Rely on your sense of humor. Somehow laughter can warm the bleakest of situations. Whenever possible, look for the humorous side of the situation. Rent some funny videos, talk over funny memories. A good chuckle will make a real difference.
Appreciate the benefits of leisure time. Savoring leisure is not selfish – it is life-affirming. How did you spend your leisure time before you became a caregiver? Can you adapt some of your former activities to include your loved one? Time constraints, other obligations and guilt may make leisure time difficult to find, so be creative.
Find a support group. You may be struggling with so many confusing feelings: fear, frustration, anger, isolation, resentment, sadness, grief and so on. A support group can provide you with an appropriate place to work through those feelings. People who have similar situations can be an incredible source of support for one another simply because they understand. Shared tears and laughter help make burdens lighter.
Seek professional help. If you have tried many of these suggestions to little or no avail, consider working with a therapist who specializes in stress reduction families with chronic illness. A counselor may be able to help you vent your feelings in a safe, non-judgmental environment. He or she may also be able to increase your awareness of unrealistic expectations and teach you new coping strategies.
Appreciate your own efforts. The best caregiving in the world will not change the outcome of many illnesses. Frustration about your powerlessness in these situations can contribute to feelings of burnout. Rather than belaboring yourself for your inability to cure what is incurable, draw strength and comfort from what you can do. You can provide dignity, care and love. You cannot control the outcome; that rests in God’s hands.
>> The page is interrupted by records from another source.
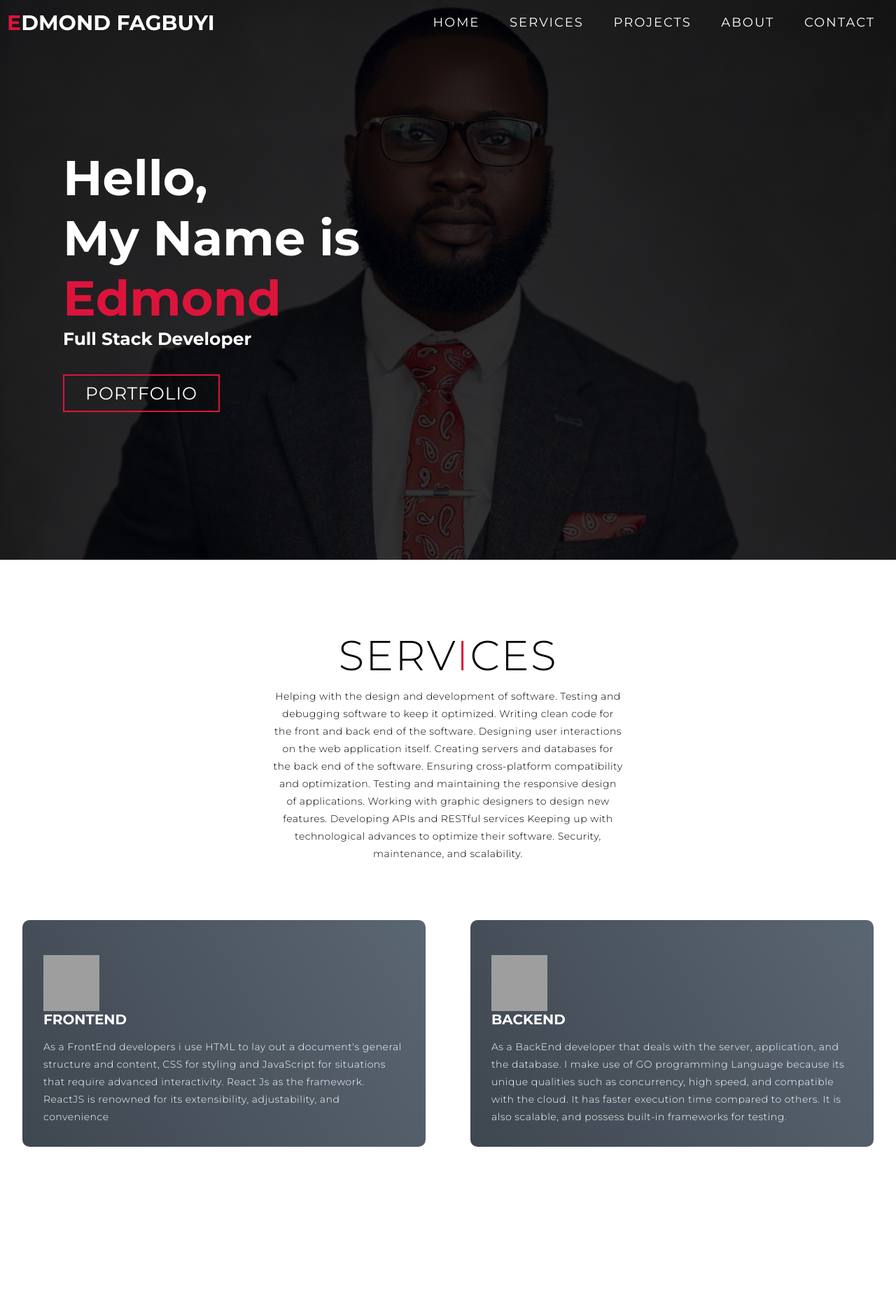
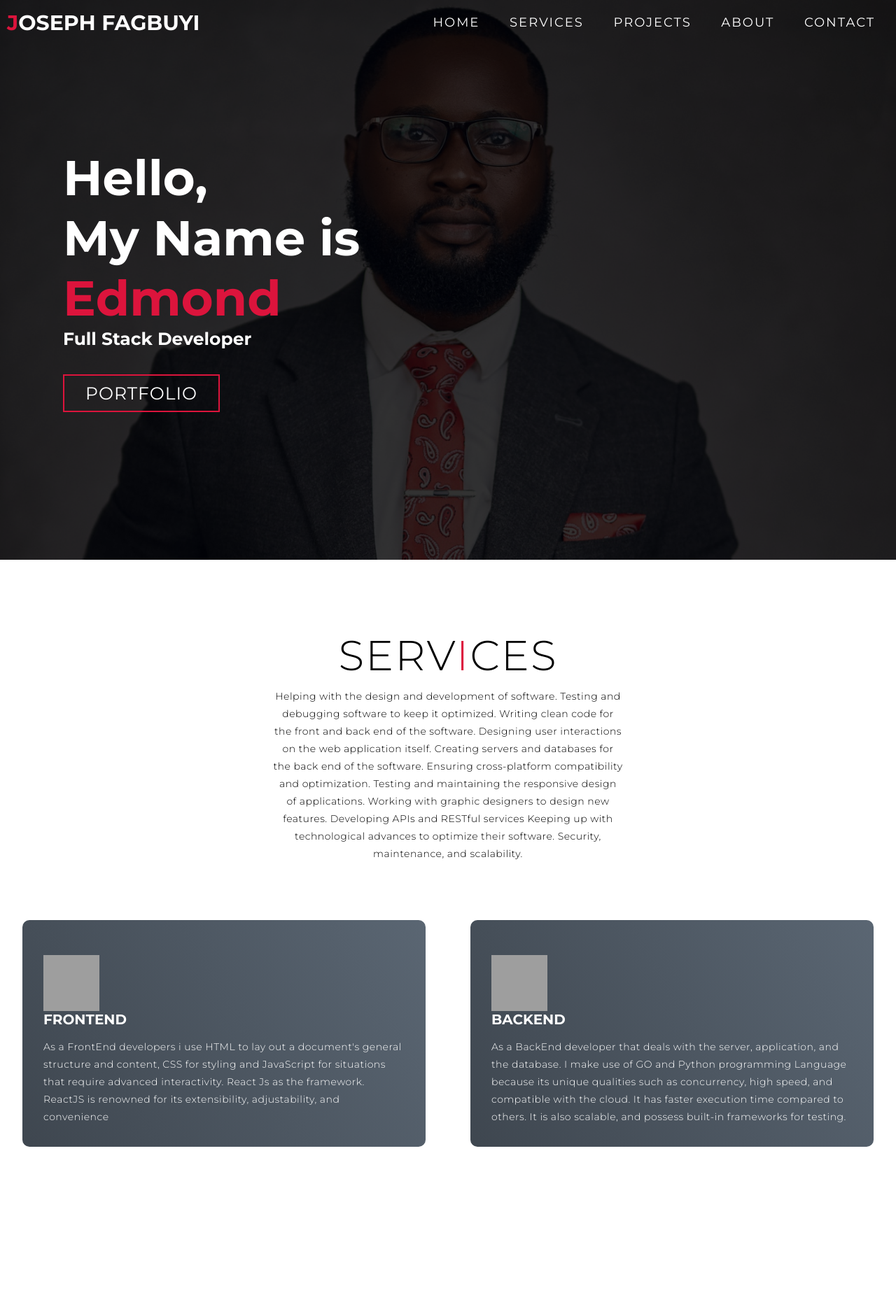
Before and after one commit to Durotimicodes/Personal-Webpage, a plain HTML site: page index.html in a window 1280 px wide. Shown: the top 1868 px of the page at 70% size. Drawn offline with Linux system fonts and the light colour scheme; grey boxes are pictures that could not be loaded.

Commit message:
Update index.html

```diff
--- a/index.html
+++ b/index.html
@@ -15,7 +15,7 @@
         <div class="nav-bar">
           <div class="brand">
             <a href="#"
-              ><h1><span>E</span>dmond Fagbuyi</h1></a
+              ><h1><span>J</span>oseph Fagbuyi</h1></a
             >
           </div>
           <div class="nav-list">
@@ -96,7 +96,7 @@
             <h2>BACKEND</h2>
             <p>
               As a BackEnd developer that deals with the server, application,
-              and the database. I make use of GO programming Language because
+              and the database. I make use of GO and Python programming Language because
               its unique qualities such as concurrency, high speed, and
               compatible with the cloud. It has faster execution time compared
               to others. It is also scalable, and possess built-in frameworks
```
Seek spiritual renewal. Many people find the deepest solace in their faith; this may be your source of help also. Religious services, conversations with clergy, individual worship and prayer – all may help to alleviate your stress and give you greater perspective, real strength and inspiration.
It’s All Right To:
- Be angry. Turn this energy into positive action. Clean closets, take a walk, talk to someone.
- Be frustrated. Stop the present activity, take a deep breath and begin a different activity.
- Need time alone. A favorite chair in a private room, a trip to the store with friends.
- Need and ask for help. Explore family, friends, local agencies for services needed. Most doctors’ offices and clergy can make referrals.
- Trust your judgment. Relax, you are doing the best you can.
- Recognize your limits. You are a valuable person; take care of yourself too.
- Make mistakes. So who’s perfect? This is how we learn.
- Grieve. This is a normal response to loss. You may be sad over the loss of the way things were.
- Laugh and love. It can seem out of place, but your capacity to feel is not gone and can occur unexpectedly.
- Hope. Tomorrow, the day may go smoother – a friend may call, a cure may be found!
A “different” idea. Consider thinking of your caregiving as a volunteer job. In this way you may feel more in control, creating the rules of your involvement and defining what constitutes success (which may be be nothing more than continuing to give care). You may wish to think of yourself as a manager of several persons who provide the total care, thus finding the delegating of certain responsibilities to others as acceptable and freeing. This new attitude can help you be open to other caregiver opportunities. Recognizing that there may be several ways to get things done, you can seek out support services. You can understand the value of peer groups, adult daycare and respite programs. Instead of viewing the use of these services as an admission of weakness or failure, you can call on the help that is available in your community so that you can continue in your caregiving role without experiencing burnout.